Items from a data source:
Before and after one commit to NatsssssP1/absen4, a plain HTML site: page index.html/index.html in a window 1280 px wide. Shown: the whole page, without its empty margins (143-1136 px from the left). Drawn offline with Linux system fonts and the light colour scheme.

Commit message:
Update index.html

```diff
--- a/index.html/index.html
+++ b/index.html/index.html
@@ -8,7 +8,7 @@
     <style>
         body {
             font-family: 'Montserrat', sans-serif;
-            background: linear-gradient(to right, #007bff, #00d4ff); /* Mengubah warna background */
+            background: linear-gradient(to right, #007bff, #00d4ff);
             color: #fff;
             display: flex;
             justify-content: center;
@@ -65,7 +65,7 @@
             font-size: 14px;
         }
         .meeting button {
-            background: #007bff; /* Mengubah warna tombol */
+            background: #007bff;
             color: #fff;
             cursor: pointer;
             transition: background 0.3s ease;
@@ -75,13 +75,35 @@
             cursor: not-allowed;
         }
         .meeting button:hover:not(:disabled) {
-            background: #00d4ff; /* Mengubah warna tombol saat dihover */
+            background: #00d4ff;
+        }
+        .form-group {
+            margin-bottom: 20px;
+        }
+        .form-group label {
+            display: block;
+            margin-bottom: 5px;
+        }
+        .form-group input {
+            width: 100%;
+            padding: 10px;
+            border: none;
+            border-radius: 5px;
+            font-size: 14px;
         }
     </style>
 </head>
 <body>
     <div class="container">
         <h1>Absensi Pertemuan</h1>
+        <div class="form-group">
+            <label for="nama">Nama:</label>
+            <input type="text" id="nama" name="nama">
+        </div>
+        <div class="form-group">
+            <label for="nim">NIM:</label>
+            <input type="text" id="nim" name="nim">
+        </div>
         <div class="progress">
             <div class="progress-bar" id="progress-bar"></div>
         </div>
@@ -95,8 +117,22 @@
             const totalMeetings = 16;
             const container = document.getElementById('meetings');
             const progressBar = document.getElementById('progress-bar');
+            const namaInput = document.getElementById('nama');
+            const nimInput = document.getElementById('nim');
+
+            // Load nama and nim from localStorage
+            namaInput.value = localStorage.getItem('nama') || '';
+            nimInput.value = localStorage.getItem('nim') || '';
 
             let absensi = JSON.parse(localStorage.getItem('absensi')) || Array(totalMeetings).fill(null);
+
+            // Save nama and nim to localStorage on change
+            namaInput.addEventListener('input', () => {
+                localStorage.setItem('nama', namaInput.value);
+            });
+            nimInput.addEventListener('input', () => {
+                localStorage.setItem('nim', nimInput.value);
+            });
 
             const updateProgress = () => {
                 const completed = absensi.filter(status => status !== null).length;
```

▶ _Assignment_: Go through the records and repeat each one exactly as written.

▶ _Written answer_:
Before and after one commit to NatsssssP1/absen4, a plain HTML site: page index.html/index.html in a window 1280 px wide. Shown: the whole page, without its empty margins (143-1136 px from the left). Drawn offline with Linux system fonts and the light colour scheme.

Commit message:
Update index.html

```diff
--- a/index.html/index.html
+++ b/index.html/index.html
@@ -8,7 +8,7 @@
     <style>
         body {
             font-family: 'Montserrat', sans-serif;
-            background: linear-gradient(to right, #007bff, #00d4ff); /* Mengubah warna background */
+            background: linear-gradient(to right, #007bff, #00d4ff);
             color: #fff;
             display: flex;
             justify-content: center;
@@ -65,7 +65,7 @@
             font-size: 14px;
         }
         .meeting button {
-            background: #007bff; /* Mengubah warna tombol */
+            background: #007bff;
             color: #fff;
             cursor: pointer;
             transition: background 0.3s ease;
@@ -75,13 +75,35 @@
             cursor: not-allowed;
         }
         .meeting button:hover:not(:disabled) {
-            background: #00d4ff; /* Mengubah warna tombol saat dihover */
+            background: #00d4ff;
+        }
+        .form-group {
+            margin-bottom: 20px;
+        }
+        .form-group label {
+            display: block;
+            margin-bottom: 5px;
+        }
+        .form-group input {
+            width: 100%;
+            padding: 10px;
+            border: none;
+            border-radius: 5px;
+            font-size: 14px;
         }
     </style>
 </head>
 <body>
     <div class="container">
         <h1>Absensi Pertemuan</h1>
+        <div class="form-group">
+            <label for="nama">Nama:</label>
+            <input type="text" id="nama" name="nama">
+        </div>
+        <div class="form-group">
+            <label for="nim">NIM:</label>
+            <input type="text" id="nim" name="nim">
+        </div>
         <div class="progress">
             <div class="progress-bar" id="progress-bar"></div>
         </div>
@@ -95,8 +117,22 @@
             const totalMeetings = 16;
             const container = document.getElementById('meetings');
             const progressBar = document.getElementById('progress-bar');
+            const namaInput = document.getElementById('nama');
+            const nimInput = document.getElementById('nim');
+
+            // Load nama and nim from localStorage
+            namaInput.value = localStorage.getItem('nama') || '';
+            nimInput.value = localStorage.getItem('nim') || '';
 
             let absensi = JSON.parse(localStorage.getItem('absensi')) || Array(totalMeetings).fill(null);
+
+            // Save nama and nim to localStorage on change
+            namaInput.addEventListener('input', () => {
+                localStorage.setItem('nama', namaInput.value);
+            });
+            nimInput.addEventListener('input', () => {
+                localStorage.setItem('nim', nimInput.value);
+            });
 
             const updateProgress = () => {
                 const completed = absensi.filter(status => status !== null).length;
```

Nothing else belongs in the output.